Some isolates of B. thuringiensis produce a class of insecticidal small molecules called beta-exotoxin, the common name for which is thuringiensin.[82] A consensus document produced by the OECD says: "Beta-exotoxin and the other Bacillus toxins may contribute to the insecticidal toxicity of the bacterium to lepidopteran, dipteran, and coleopteran insects. Beta-exotoxin is known to be toxic to humans and almost all other forms of life and its presence is prohibited in B. thuringiensis microbial products. Engineering of plants to contain and express only the genes for δ-endotoxins avoids the problem of assessing the risks posed by these other toxins that may be produced in microbial preparations."[83]

See also


References

Further reading

External links

  • Bacillus thuringiensis General Fact Sheet (National Pesticide Information Center)
  • Bacillus thuringiensis Technical Fact Sheet (National Pesticide Information Center)
  • Breakdown of the Bt toxin and effects on the soil quality Research project and results
  • Natural Resources Canada
  • Taxonomy (NIH)
  • NIAID
  • bEcon - Economics literature about the impacts of genetically engineered (GE) crops in developing economies

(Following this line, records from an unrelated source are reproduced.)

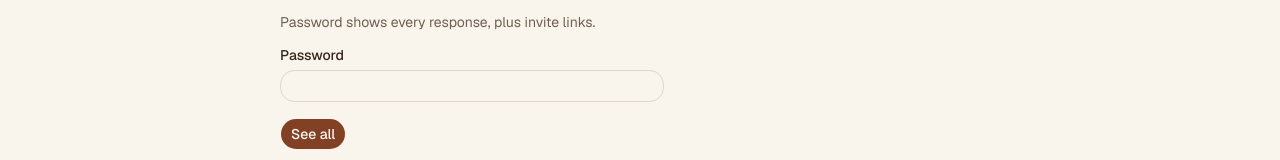
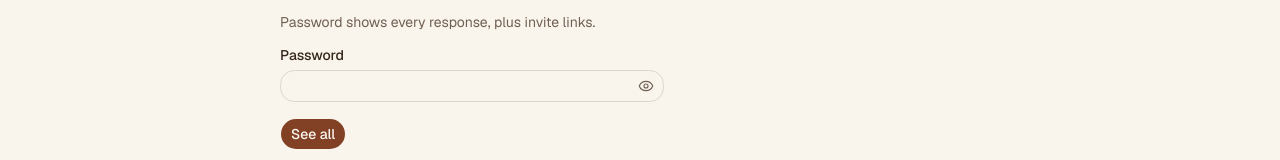
Before and after one commit to ezjarowi/building-blocks, a Next.js app: page /responses in a window 1280 px wide. Shown: the part 313-473 px from the top of the page. Built offline with nearby package versions, Linux system fonts and the light colour scheme; no server answers.

Commit message:
Add a show-password eye on admin password fields

```diff
--- a/src/components/admin-login.tsx
+++ b/src/components/admin-login.tsx
@@ -3,8 +3,8 @@
 import { useState } from "react";
 import { useRouter } from "next/navigation";
 import { Button } from "@/components/ui/button";
-import { Input } from "@/components/ui/input";
 import { Label } from "@/components/ui/label";
+import { PasswordField } from "@/components/password-field";
 
 export function AdminLogin() {
   const router = useRouter();
@@ -38,12 +38,10 @@ export function AdminLogin() {
       </p>
       <div className="mt-8 space-y-2">
         <Label htmlFor="password">Password</Label>
-        <Input
+        <PasswordField
           id="password"
-          type="password"
           value={password}
-          onChange={(e) => setPassword(e.target.value)}
-          autoComplete="current-password"
+          onChange={setPassword}
         />
       </div>
       {error ? <p className="mt-3 text-sm text-destructive">{error}</p> : null}
--- a/src/components/my-responses.tsx
+++ b/src/components/my-responses.tsx
@@ -6,8 +6,8 @@ import { useRouter } from "next/navigation";
 import { readMyTakeIds } from "@/lib/my-takes";
 import { shortSha } from "@/lib/version";
 import { Button } from "@/components/ui/button";
-import { Input } from "@/components/ui/input";
 import { Label } from "@/components/ui/label";
+import { PasswordField } from "@/components/password-field";
 
 type Take = {
   id: string;
@@ -98,12 +98,10 @@ export function MyResponses() {
         </p>
         <div className="mt-4 space-y-2">
           <Label htmlFor="password">Password</Label>
-          <Input
+          <PasswordField
             id="password"
-            type="password"
             value={password}
-            onChange={(e) => setPassword(e.target.value)}
-            autoComplete="current-password"
+            onChange={setPassword}
           />
         </div>
         {error ? <p className="mt-3 text-sm text-destructive">{error}</p> : null}
--- /dev/null
+++ b/src/components/password-field.tsx
@@ -0,0 +1,45 @@
+"use client";
+
+import { useState } from "react";
+import { Eye, EyeOff } from "lucide-react";
+import { Input } from "@/components/ui/input";
+
+export function PasswordField({
+  id = "password",
+  value,
+  onChange,
+  autoComplete = "current-password",
+}: {
+  id?: string;
+  value: string;
+  onChange: (value: string) => void;
+  autoComplete?: string;
+}) {
+  const [visible, setVisible] = useState(false);
+
+  return (
+    <div className="relative">
+      <Input
+        id={id}
+        type={visible ? "text" : "password"}
+        value={value}
+        onChange={(e) => onChange(e.target.value)}
+        autoComplete={autoComplete}
+        className="pr-9"
+      />
+      <button
+        type="button"
+        onClick={() => setVisible((v) => !v)}
+        className="absolute inset-y-0 right-0 flex items-center px-2.5 text-muted-foreground hover:text-foreground"
+        aria-label={visible ? "Hide password" : "Show password"}
+        aria-pressed={visible}
+      >
+        {visible ? (
+          <EyeOff className="size-4" strokeWidth={1.75} />
+        ) : (
+          <Eye className="size-4" strokeWidth={1.75} />
+        )}
+      </button>
+    </div>
+  );
+}
```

This article was sourced from Creative Commons Attribution-ShareAlike License; additional terms may apply. World Heritage Encyclopedia content is assembled from numerous content providers, Open Access Publishing, and in compliance with The Fair Access to Science and Technology Research Act (FASTR), Wikimedia Foundation, Inc., Public Library of Science, The Encyclopedia of Life, Open Book Publishers (OBP), PubMed, U.S. National Library of Medicine, National Center for Biotechnology Information, U.S. National Library of Medicine, National Institutes of Health (NIH), U.S. Department of Health & Human Services, and USA.gov, which sources content from all federal, state, local, tribal, and territorial government publication portals (.gov, .mil, .edu). Funding for USA.gov and content contributors is made possible from the U.S. Congress, E-Government Act of 2002.
 
Crowd sourced content that is contributed to World Heritage Encyclopedia is peer reviewed and edited by our editorial staff to ensure quality scholarly research articles.
 
By using this site, you agree to the Terms of Use and Privacy Policy. World Heritage Encyclopedia™ is a registered trademark of the World Public Library Association, a non-profit organization.
 


Copyright © World Library Foundation. All rights reserved. eBooks from Project Gutenberg are sponsored by the World Library Foundation,
a 501c(4) Member's Support Non-Profit Organization, and is NOT affiliated with any governmental agency or department.